## Data shown
━━━━━━
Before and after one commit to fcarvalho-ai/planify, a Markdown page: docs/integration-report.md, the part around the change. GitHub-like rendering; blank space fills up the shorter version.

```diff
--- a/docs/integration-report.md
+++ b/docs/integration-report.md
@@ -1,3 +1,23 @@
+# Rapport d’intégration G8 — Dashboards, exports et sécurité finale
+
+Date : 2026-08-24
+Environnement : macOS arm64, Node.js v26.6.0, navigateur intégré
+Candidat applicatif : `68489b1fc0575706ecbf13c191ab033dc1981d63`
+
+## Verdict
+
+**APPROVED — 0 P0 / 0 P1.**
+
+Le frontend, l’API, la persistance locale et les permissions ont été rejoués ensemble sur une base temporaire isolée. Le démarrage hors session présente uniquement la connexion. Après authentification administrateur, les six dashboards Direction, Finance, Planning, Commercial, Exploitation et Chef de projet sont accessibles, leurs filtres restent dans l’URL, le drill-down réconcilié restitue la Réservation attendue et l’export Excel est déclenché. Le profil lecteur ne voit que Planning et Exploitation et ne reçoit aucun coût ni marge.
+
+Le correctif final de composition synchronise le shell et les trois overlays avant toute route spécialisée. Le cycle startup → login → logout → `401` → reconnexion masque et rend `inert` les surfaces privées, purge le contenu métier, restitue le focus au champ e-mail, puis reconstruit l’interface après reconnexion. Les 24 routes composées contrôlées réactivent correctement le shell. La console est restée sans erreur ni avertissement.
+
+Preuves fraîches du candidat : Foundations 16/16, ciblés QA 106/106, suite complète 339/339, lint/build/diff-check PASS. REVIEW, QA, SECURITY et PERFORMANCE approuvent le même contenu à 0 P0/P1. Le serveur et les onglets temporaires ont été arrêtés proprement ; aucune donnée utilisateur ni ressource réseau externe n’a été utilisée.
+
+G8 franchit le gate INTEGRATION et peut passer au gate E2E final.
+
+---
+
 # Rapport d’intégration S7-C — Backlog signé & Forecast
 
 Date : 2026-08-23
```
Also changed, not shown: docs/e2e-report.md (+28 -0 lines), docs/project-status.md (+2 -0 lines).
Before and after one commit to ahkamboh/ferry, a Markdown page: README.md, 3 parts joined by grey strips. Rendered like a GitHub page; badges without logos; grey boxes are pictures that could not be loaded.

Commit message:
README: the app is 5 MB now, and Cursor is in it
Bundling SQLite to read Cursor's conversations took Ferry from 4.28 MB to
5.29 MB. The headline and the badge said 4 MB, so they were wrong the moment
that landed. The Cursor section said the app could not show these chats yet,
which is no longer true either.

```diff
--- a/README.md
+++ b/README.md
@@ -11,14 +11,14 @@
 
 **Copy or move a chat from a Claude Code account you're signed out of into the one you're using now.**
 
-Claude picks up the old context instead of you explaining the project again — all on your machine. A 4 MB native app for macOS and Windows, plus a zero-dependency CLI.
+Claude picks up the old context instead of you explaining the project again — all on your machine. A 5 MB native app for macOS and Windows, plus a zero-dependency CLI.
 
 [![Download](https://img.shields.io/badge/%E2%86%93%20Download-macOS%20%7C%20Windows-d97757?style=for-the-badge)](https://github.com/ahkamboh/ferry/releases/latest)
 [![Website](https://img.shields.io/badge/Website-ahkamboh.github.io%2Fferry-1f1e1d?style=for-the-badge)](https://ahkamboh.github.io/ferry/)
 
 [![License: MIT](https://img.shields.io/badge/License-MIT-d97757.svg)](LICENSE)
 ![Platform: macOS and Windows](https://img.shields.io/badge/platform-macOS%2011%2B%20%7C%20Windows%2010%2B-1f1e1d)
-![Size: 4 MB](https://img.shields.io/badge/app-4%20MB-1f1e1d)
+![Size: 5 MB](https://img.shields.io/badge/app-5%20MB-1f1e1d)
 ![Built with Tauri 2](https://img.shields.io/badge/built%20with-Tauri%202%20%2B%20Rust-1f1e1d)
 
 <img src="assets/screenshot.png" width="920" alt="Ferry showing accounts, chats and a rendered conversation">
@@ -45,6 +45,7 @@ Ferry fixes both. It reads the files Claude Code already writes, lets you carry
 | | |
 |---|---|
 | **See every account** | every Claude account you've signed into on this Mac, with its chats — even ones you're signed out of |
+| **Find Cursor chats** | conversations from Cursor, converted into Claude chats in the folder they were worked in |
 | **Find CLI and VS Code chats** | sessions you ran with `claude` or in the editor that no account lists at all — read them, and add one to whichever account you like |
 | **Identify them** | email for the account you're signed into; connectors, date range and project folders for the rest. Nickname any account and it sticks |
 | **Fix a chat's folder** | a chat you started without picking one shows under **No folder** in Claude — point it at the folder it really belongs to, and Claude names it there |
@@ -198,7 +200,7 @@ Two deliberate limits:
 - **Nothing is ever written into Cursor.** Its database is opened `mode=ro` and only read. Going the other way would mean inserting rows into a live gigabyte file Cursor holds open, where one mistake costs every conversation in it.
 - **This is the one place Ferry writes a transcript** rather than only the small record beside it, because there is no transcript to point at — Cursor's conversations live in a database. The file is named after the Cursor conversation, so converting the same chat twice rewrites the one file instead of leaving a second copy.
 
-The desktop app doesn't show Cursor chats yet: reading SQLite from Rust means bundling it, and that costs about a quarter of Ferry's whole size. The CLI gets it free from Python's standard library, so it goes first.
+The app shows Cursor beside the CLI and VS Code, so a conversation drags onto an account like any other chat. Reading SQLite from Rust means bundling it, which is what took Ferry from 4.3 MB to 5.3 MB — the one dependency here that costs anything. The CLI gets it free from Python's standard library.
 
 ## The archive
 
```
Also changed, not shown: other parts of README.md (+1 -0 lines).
━━━━━━
## Work to be completed
Copy every line of the data that carries the word "changed".

## Answer
Also changed, not shown: docs/e2e-report.md (+28 -0 lines), docs/project-status.md (+2 -0 lines).
Also changed, not shown: other parts of README.md (+1 -0 lines).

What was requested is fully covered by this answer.